EGU General Assembly 2022
© Author(s) 2022. This work is distributed under
the Creative Commons Attribution 4.0 License.

Assessing the role of floodplain topography in enhancing cutoff formation on meandering rivers

Joshua Ahmed and Adriana Skrzypczynska
Joshua Ahmed and Adriana Skrzypczynska
  • University of Hull, Energy and Environment Institute, Hull, United Kingdom of Great Britain – England, Scotland, Wales (

Cutoffs represent an intrinsic process by which meandering rivers regulate their sinuosity through time. Meanders can be terminated by one of two distinct mechanisms: neck cutoff occurs when two meanders migrate into one another; chute cutoff occurs where a shorter, steeper bypass channel is incised across the floodplain between two bends. The latter process can be influenced by a number of factors including floodplain roughness and lithology, in-channel obstructions, and the propensity for the channel to generate overbank flows. Contrastingly, neck cutoff is controlled by lateral channel migration and the hyporheic conditions within the bend. Here we explore the role of antecedent floodplain topography in promoting the development of meander cutoff using a combination of optical and topographic timelapse imagery. We observe that both neck and chute cutoff formation is enhanced by pre-existing floodplain depressions originating from meander migration, floodplain channels, and historic cutoffs.

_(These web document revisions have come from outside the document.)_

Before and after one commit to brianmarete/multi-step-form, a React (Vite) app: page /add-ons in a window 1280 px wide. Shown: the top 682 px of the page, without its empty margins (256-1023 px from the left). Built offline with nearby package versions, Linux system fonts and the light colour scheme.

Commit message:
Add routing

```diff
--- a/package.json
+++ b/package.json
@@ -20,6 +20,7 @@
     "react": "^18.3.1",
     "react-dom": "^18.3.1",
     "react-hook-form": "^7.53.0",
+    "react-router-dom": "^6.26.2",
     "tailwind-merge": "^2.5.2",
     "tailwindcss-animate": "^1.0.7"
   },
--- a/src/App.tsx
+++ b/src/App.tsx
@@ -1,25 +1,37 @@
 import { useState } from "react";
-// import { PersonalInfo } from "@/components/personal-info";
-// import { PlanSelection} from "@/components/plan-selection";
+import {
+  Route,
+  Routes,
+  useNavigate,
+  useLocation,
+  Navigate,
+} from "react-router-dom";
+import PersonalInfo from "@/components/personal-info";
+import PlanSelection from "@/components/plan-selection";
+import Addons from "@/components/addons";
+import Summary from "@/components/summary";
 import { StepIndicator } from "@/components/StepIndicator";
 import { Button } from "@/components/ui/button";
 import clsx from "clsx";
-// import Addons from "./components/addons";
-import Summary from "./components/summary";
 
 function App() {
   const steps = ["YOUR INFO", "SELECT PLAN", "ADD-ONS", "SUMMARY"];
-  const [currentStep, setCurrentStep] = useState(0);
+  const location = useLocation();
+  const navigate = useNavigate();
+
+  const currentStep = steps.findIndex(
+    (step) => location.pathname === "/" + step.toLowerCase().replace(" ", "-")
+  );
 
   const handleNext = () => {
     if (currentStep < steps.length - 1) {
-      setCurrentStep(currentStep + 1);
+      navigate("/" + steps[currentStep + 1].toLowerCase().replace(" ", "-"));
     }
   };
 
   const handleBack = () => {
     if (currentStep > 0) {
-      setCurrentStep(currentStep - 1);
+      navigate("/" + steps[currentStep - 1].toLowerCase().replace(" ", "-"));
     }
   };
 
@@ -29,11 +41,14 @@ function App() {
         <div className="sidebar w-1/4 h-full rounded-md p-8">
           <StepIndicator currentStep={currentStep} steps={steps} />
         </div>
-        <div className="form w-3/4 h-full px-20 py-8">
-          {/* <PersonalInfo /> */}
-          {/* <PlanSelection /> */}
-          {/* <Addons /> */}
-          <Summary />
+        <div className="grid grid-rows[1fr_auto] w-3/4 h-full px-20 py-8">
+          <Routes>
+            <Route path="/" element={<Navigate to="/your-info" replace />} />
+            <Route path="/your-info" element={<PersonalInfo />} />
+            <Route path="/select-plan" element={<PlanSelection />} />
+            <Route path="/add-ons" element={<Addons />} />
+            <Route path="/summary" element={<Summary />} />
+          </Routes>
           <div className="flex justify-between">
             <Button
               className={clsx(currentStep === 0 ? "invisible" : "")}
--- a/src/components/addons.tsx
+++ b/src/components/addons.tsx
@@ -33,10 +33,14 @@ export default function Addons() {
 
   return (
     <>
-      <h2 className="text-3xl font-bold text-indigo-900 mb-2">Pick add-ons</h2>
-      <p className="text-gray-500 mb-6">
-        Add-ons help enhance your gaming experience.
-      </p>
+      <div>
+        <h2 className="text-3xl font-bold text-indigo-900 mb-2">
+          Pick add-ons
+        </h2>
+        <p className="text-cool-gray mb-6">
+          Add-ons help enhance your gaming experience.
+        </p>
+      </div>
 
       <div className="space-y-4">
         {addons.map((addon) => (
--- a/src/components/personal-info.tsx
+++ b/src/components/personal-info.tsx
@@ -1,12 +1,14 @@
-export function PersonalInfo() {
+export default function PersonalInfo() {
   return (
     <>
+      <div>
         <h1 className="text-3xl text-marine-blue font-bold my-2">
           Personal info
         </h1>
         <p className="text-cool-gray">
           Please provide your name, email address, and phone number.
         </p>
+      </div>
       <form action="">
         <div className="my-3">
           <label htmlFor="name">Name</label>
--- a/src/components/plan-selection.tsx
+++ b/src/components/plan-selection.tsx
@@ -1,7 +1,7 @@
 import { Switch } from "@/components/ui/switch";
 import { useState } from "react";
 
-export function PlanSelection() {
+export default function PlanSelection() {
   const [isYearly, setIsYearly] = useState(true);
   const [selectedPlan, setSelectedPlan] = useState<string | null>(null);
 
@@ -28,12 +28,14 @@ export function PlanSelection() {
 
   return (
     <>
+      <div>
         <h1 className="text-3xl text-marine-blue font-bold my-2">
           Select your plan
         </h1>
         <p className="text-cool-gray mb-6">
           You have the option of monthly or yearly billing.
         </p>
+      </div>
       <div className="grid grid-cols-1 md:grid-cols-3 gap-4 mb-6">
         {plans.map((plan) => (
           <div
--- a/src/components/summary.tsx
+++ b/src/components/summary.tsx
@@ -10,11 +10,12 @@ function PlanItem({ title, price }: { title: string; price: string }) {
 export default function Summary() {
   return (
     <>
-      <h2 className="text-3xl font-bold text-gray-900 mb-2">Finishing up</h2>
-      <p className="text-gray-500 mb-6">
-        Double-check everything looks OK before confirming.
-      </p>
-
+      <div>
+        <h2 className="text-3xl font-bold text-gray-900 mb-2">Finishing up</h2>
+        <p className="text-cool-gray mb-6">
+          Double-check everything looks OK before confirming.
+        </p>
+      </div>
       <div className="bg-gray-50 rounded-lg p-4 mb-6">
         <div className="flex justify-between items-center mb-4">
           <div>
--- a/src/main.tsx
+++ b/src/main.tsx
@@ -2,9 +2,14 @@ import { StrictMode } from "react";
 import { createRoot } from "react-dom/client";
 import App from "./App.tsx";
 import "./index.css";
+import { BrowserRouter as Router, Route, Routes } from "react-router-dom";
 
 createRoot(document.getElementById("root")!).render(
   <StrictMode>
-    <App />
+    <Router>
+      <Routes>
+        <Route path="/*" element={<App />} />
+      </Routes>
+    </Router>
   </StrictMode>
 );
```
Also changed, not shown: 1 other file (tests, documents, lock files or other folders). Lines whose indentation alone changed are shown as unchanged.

These observations suggest that rivers with greater floodplain complexity – particularly with respect to relief – may experience greater cutoff frequencies, thus impacting channel evolution, and concomitant sediment and nutrient cycling.

How to cite: Ahmed, J. and Skrzypczynska, A.: Assessing the role of floodplain topography in enhancing cutoff formation on meandering rivers, EGU General Assembly 2022, Vienna, Austria, 23–27 May 2022, EGU22-11741,, 2022.